Lorde’s catalogue has become synonymous with the woes of adolescence, filled with melancholy meditations on fading relationships, mounting responsibilities, and a wistful longing for the clock to slow its ticking. But as soon as Lorde released the title track and lead single from her newest album ‘Solar Power’, fans were taken aback. Instead of the opulent ballads of Melodrama or the surreal tenderness of ‘Pure Heroine’, Lorde was overwhelmed with joy, singing “Come on and let the bliss begin” as the restrained guitar faded into the decadent groove of the chorus.
After her tour with ‘Melodrama’ concluded, Lorde returned to Auckland, New Zealand for some much-needed rest and relaxation. She renounced technology, changing her phone screen to greyscale to make it less enticing, and spent long days writing songs and spending time with friends, family, and her dog. Lorde’s life was put in the fast lane as soon as “Royals” began climbing the charts, and she knew that it was time to slow things down for a while.
Lorde told us what to expect going into ‘Solar Power’. Stripping back the grandiose production elements from her previous records, she implores us to soak up the sunshine. It’s an album that celebrates Lorde’s newfound joy and serenity, and to not look too deeply.
I have to be honest; the single “Solar Power” didn’t grip me at first. While Lorde stans were quick to dismiss anyone who didn’t embrace the song as “putting Lorde in a box”, I don’t have a problem with Lorde finding her bliss. It’s actually very refreshing to see her break out of the melancholy box many female singer-songwriters are put into. But what I loved about Lorde’s early work was her gripping sense of melody, her ability to craft choruses that bore their way into your chest, and the decisiveness with which she built every song. “Solar Power” showed that Lorde has maintained her ability to perfectly capture moods, but after the song concluded, I didn’t feel the usual urge to hit repeat as I do with so much of Lorde’s material.
This is a trend that carries through on many of the tracks on ‘Solar Power’. Centered around acoustic guitar and tempered drums, Lorde is more restrained than ever on this album. On my favorite tracks “Stoned at the Nail Salon”, “The Man With the Axe”, and “Mood Ring”, this simplicity works beautifully. Lorde’s songwriting is so exceptional that on low points of ‘Melodrama’, some of the sprawling lyricism was lost in the all-consuming production. On these three songs, we are given all the space we need to appreciate the surreal yet hyper-specific lyrics. Each production flare sparkles amidst the relatively sparse instrumental, allowing the song to build carefully and gently. But on tracks like “Dominoes”, “California”, and “Oceanic Feeling”, the bare production only highlights weaker moments in Lorde’s writing. These songs are interesting lyrically, but the melodies are drab. I listen to Lorde to hear songs that are relatively self-contained, packing their emotional punch into their run time. But at it’s weakest, ‘Solar Power’ feels merely like atmosphere, struggling to catch my attention amidst another bongo breakdown.
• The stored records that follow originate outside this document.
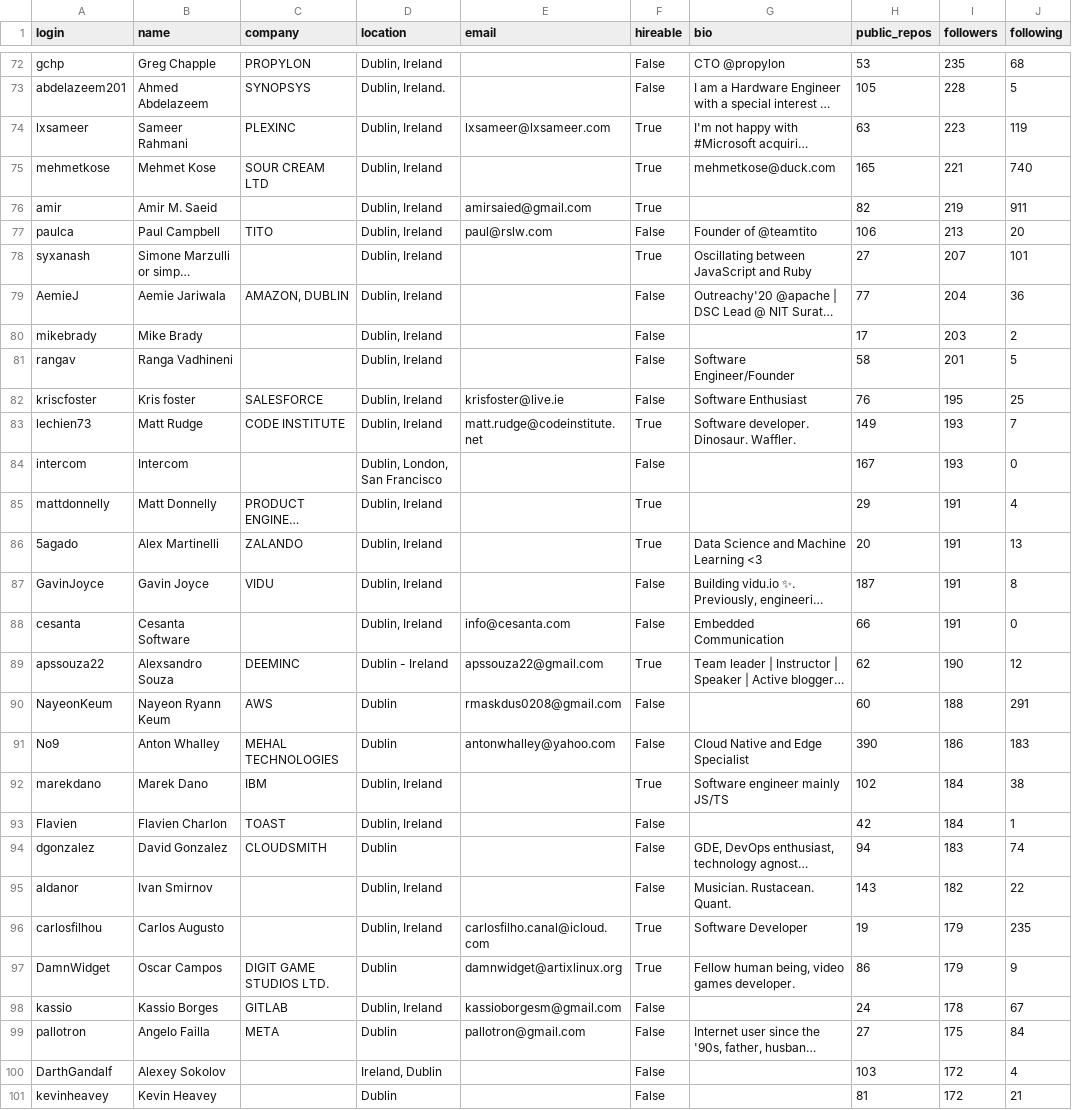
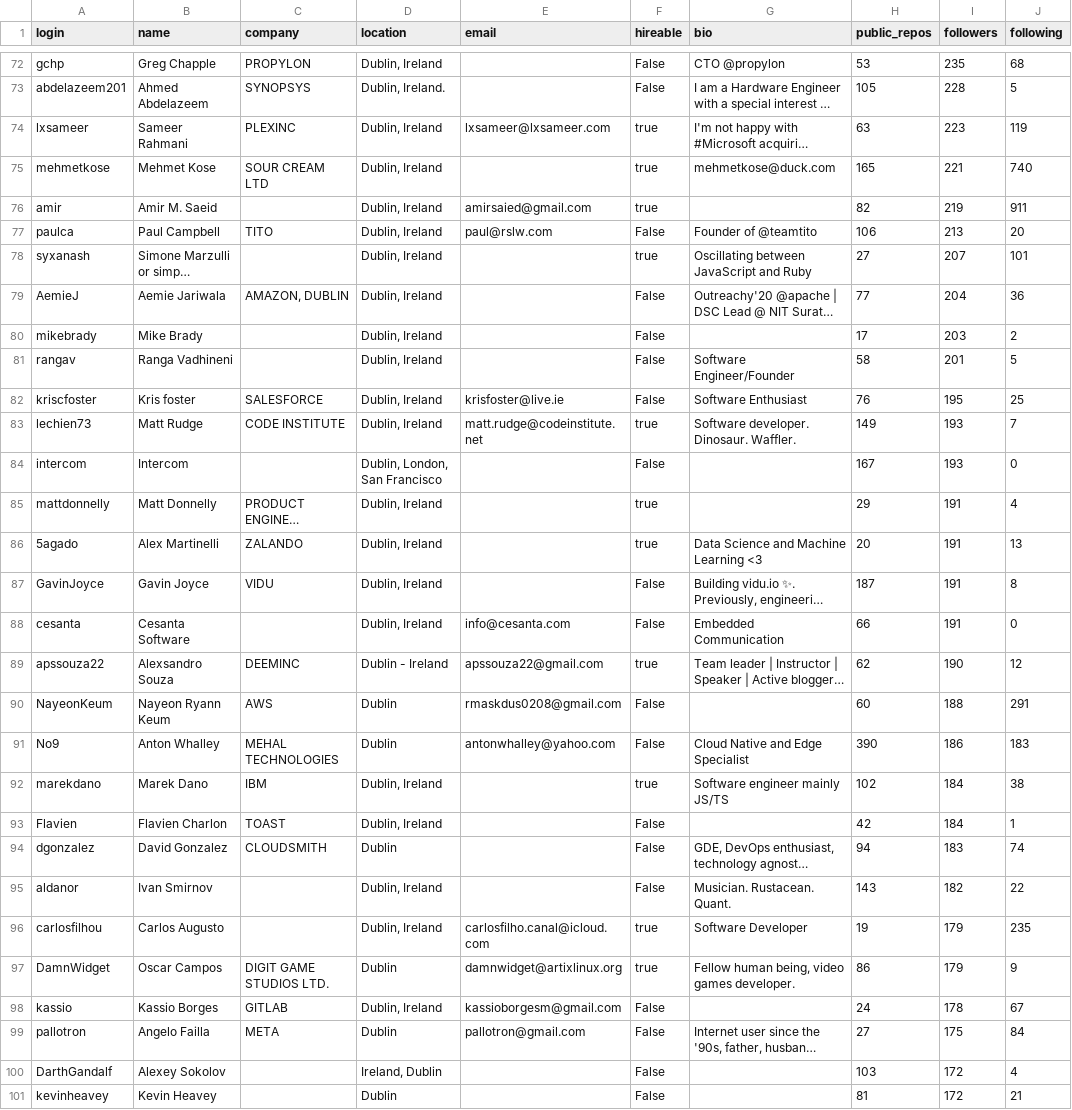
Before and after one commit to perceptron-01/project-1, a CSV file: users.csv, drawn as a sheet; only a part is shown, gaps mark what is left out; long unchanged cells end in …; the diff covers the shown part only; the diff names each change by its address in the sheet, - before the commit and + after, or states it on an @@ line.

Commit message:
Update users.csv

```diff
--- a/users.csv
+++ b/users.csv
-F74:F76 (hireable): True
+F74:F76 (hireable): true
-F78 (hireable): True
+F78 (hireable): true
-F83 (hireable): True
+F83 (hireable): true
-F85:F86 (hireable): True
+F85:F86 (hireable): true
-F89 (hireable): True
+F89 (hireable): true
-F92 (hireable): True
+F92 (hireable): true
-F96:F97 (hireable): True
+F96:F97 (hireable): true
```
Also changed, not shown: 172 edited cells elsewhere in this file.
But as I criticize these moments on the album, I am reminded of the fan discourse about “happy Lorde”. While promoting ‘Solar Power’ Lorde reminded us time and time again that this is her exercise in unadulterated delight, one that’s not meant to be looked at too closely or thought about too hard. I often find myself gravitating towards uber-cerebral indie songwriters, who meticulously dissect their own sorrows in each song. I’ve always loved how these kinds of songs are so precise, zeroing in on a single moment that spoke to a deeper melancholy. But it’s very hard to find that kind of writing in “happy” music. Why is that?
Sadness begs to be understood, to be looked at. Sadness becomes easier to bear when you diagnose it, picking it apart. But Lorde’s brand of blissful sunshine loses all its mystical radiance when we try to identify where it comes from. To me, Lorde’s message on this album comes down to this: when the sun comes out, don’t look for the clouds. It’s a fair take, and I want to believe it and throw my phone into the ocean right alongside her.
But as the last chords on ‘Solar Power’ fade away, I’m left with questions. Does happiness always have to be dumbed down? Does interrogating one’s own joy always threaten it? Should I play hookie and go to the beach today? Instead of providing answers to these questions, Lorde begs them.
‘Oh-oh, can you hear the sound? It’s shimmerin’ higher” Lorde sings in the final moments of the album’s closing track “Oceanic Feeling”, reveling in her excitement for the future. Even on the moments I find dull on this album, I can tell Lorde had a hell of a time writing them, and I can tell she’s having a hell of a time basking in this sunshine she’s found for herself. And you know what, I’m happy for her. Regardless of what criticism I hurl at her, Lorde will be splashing around in the ocean and prancing in the sand. And what more can I want for an artist who I’ve grown with over the years? Sure, ‘Solar Power’ might be a bit boring at some points, but the happiest people are the ones who can escape the melodrama and step into the placid, peaceful sunshine.